Entering the Goodman Theatre’s production of “Another Word for Beauty”, purposefully knowing nothing, it seemed impossible for playwright José Rivera’s newest work to disappoint. But, where there’s a will, there’s a way, and this play certainly had a Will, and a Yolanda and a Xiomara and countless other characters and themes that were impossible to keep straight.
The show, directed by Steve Cosson, was incredibly ambitious, brimming with potential and wonderful ideas from self-worth and love, to violence and justice. However, the production was reminiscent of a waiter with plates of delicious food stacked, precariously, unnecessarily high on his arms,yet takes one step forward, and sends all the plates crashing to the ground. Rivera simply bit off more than he could chew on this one.
“Another Word for Beauty” is set in Buen Pastor Women’s Prison in Bogotá, Columbia, the “home of the most beautiful people on earth”. The play’s narrator (Socorro Santiago), a lovable, charismatic, older woman called the Mermaid, invites the audience into the lives and stories of the girls in the prison’s various “patios” or sections. Through a series of monologues and scenes circling around the prison beauty pageant, the audience hears the stories of how the girls ended up where/who they are.
Just the structure of the play alone solicited confusion. It felt like three different shows with different plots and themes forced into one. The first act, the preparation of the five competitors for the pageant, is punctuated with amazing, emotional life stories from other women who never return to the plotline. Amazing and moving as the monologues were, with everything else that was going on in this show, they weren’t necessary. These additional characters simply caused intermission to be spent desperately trying to figure out which girl was which.
There were a few other elements that just felt unnatural, the biggest of which was the awkward band of about ten, playing compositions by famous musician Héctor Buitrago. Although the latin instrumentals were sometimes nice in the background to set a certain mood, occasionally the girls would break into song on top of them. While it was appreciated when it was realistic, like when the girls were rehearsing for the pageant, in every other circumstance it just took away from what could have been potent, emotional moments. The tragic tearing of sweet Yolanda (Stephanie Andrea Barron) from her son, and the fragile moment timid Xiomara (Helen Cespedes) shares with her dead brother are ruined by a sudden, unimpressive, entirely unnecessary song.
Even the show’s attempt at a big flashy opening number was a miss; the girls danced and sang excitedly in a way that completely strayed from the serious themes at the show’s core. The flashy beginning completely misleads the audience, and they are nastily shocked as the show progresses. While this show does have musical potential, Rivera would have to fully commit to the idea, instead of a few awkward melodies. Also, the songs would need to be made, well, simply better.
While the music may have removed the audience from the story, the set and costumes worked hard to bring them back. The show begins and ends with a blank prison wall in front of a colorful array of women’s clothing, reflecting the theme of preserving beauty and individuality.
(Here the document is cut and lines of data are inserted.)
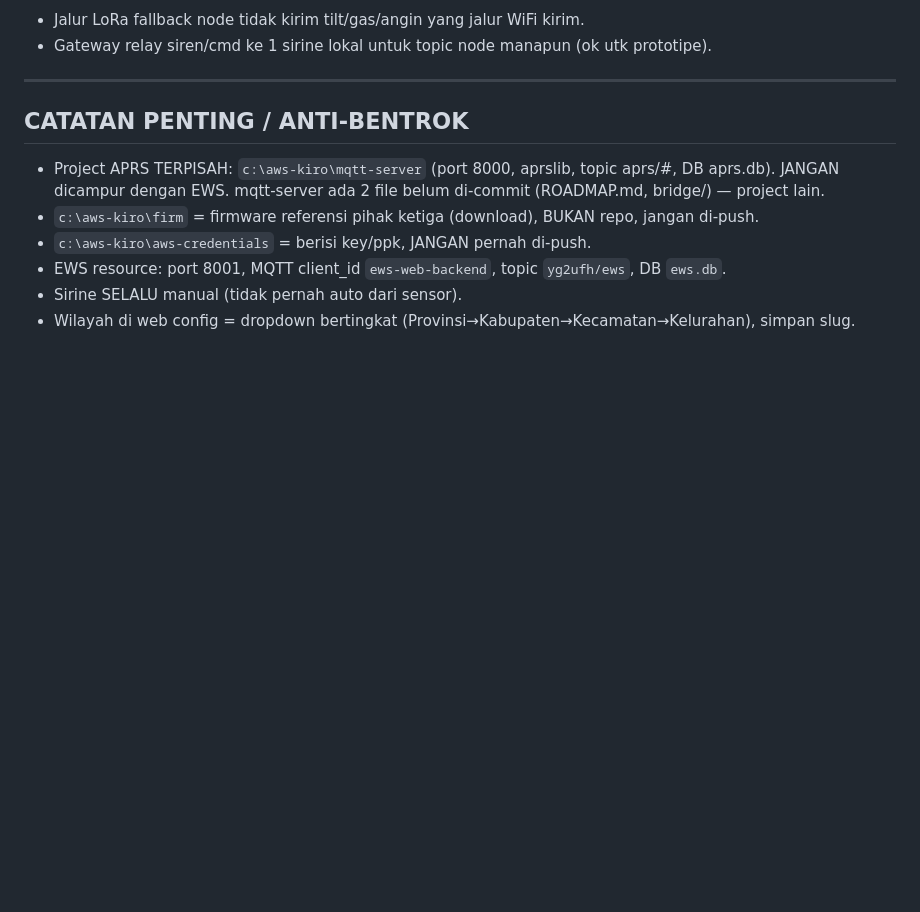
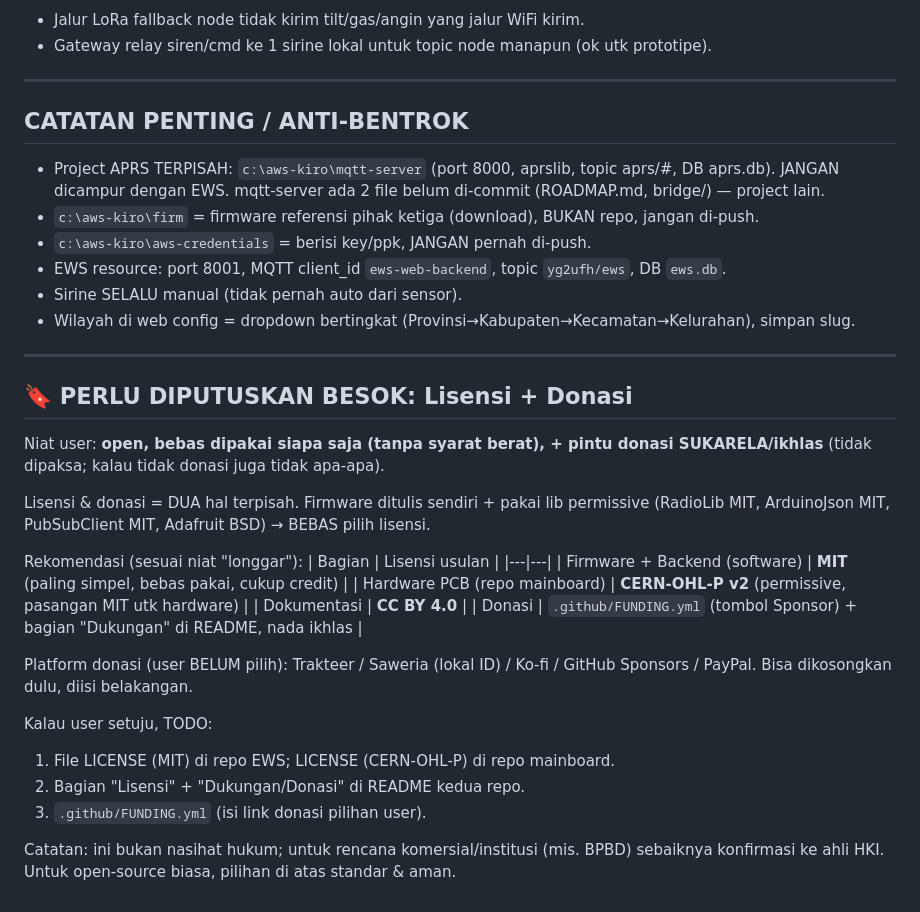
Before and after one commit to venougm/ews_yg2ufh, a Markdown page: docs/PROGRESS-SESI.md, the part around the change. GitHub-like rendering; blank space fills up the shorter version.

Commit message:
docs: tambah catatan rencana lisensi + donasi (perlu diputuskan)

```diff
--- a/docs/PROGRESS-SESI.md
+++ b/docs/PROGRESS-SESI.md
@@ -76,3 +76,32 @@ Keputusan final (lihat PANDUAN-PERANGKAT.md §5 + mockup oled-screens.png):
 - EWS resource: port 8001, MQTT client_id `ews-web-backend`, topic `yg2ufh/ews`, DB `ews.db`.
 - Sirine SELALU manual (tidak pernah auto dari sensor).
 - Wilayah di web config = dropdown bertingkat (Provinsi→Kabupaten→Kecamatan→Kelurahan), simpan slug.
+
+---
+
+## 🔖 PERLU DIPUTUSKAN BESOK: Lisensi + Donasi
+
+Niat user: **open, bebas dipakai siapa saja (tanpa syarat berat), + pintu donasi
+SUKARELA/ikhlas** (tidak dipaksa; kalau tidak donasi juga tidak apa-apa).
+
+Lisensi & donasi = DUA hal terpisah. Firmware ditulis sendiri + pakai lib permissive
+(RadioLib MIT, ArduinoJson MIT, PubSubClient MIT, Adafruit BSD) → BEBAS pilih lisensi.
+
+Rekomendasi (sesuai niat "longgar"):
+| Bagian | Lisensi usulan |
+|---|---|
+| Firmware + Backend (software) | **MIT** (paling simpel, bebas pakai, cukup credit) |
+| Hardware PCB (repo mainboard) | **CERN-OHL-P v2** (permissive, pasangan MIT utk hardware) |
+| Dokumentasi | **CC BY 4.0** |
+| Donasi | `.github/FUNDING.yml` (tombol Sponsor) + bagian "Dukungan" di README, nada ikhlas |
+
+Platform donasi (user BELUM pilih): Trakteer / Saweria (lokal ID) / Ko-fi / GitHub
+Sponsors / PayPal. Bisa dikosongkan dulu, diisi belakangan.
+
+Kalau user setuju, TODO:
+1. File LICENSE (MIT) di repo EWS; LICENSE (CERN-OHL-P) di repo mainboard.
+2. Bagian "Lisensi" + "Dukungan/Donasi" di README kedua repo.
+3. `.github/FUNDING.yml` (isi link donasi pilihan user).
+
+Catatan: ini bukan nasihat hukum; untuk rencana komersial/institusi (mis. BPBD)
+sebaiknya konfirmasi ke ahli HKI. Untuk open-source biasa, pilihan di atas standar & aman.
```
The inside of the prison is similar; run down and plain enough to keep the setting realistic, but splattered with colorful blankets and curtains and the like.
The girls wore plain street clothes in the first act, not uniforms (thankfully so, they would have been indistinguishable otherwise). However, the second act pageant-ware was fantastic. A flood of color and light illuminated fantastic feathered head dresses and sequined gowns when the curtain rose again. Another way the audience was immersed in the world of the play was when the girls spoke Spanish. This was one of the few things in the show that felt completely natural and honest.
Despite having success with the setting, the show still ended on a sour note. After the development and exploration of the lives of the five pageant competitors, the audience feels connected to them. These girls have been through hell and back, having dealt with abuse, violence, neglect, war and nearly every other imaginable horror. Finally, in cumulation of all this pain and growth, it is time to pick the winner of the pageant. With no clear winner yet, the girls are asked one final question; “What is another word for beauty?”
Here it is- the title of the play. This must be the moment that connects everything that has been shoved at the audience for the past two hours. The music swells. One by one the girls choose words that represent their struggles. “Family.” “Justice.” “Memory.” “Strength”. Finally, the underdog of the story, Luzmery (Danaya Esperanza), steps forward and says, “There is no other word for beauty”. And with that, Luzmery is crowned Queen, prison life recommences, and the audience is left with the thoroughly annoying need to figure out, “What the hell does that mean?”. That moment felt so important, so pivotal, that it should define the show. And it didn’t- like much of the rest of the show, it failed to make any sense.
Overall, the show was enjoyable. There were touching moments, funny moments, inspiring moments. But all together, it was not a success. There were too many things that just did not work. However, they say it is our flaws that make us beautiful. By that logic, “Another Word for Beauty” is the definition of beauty itself.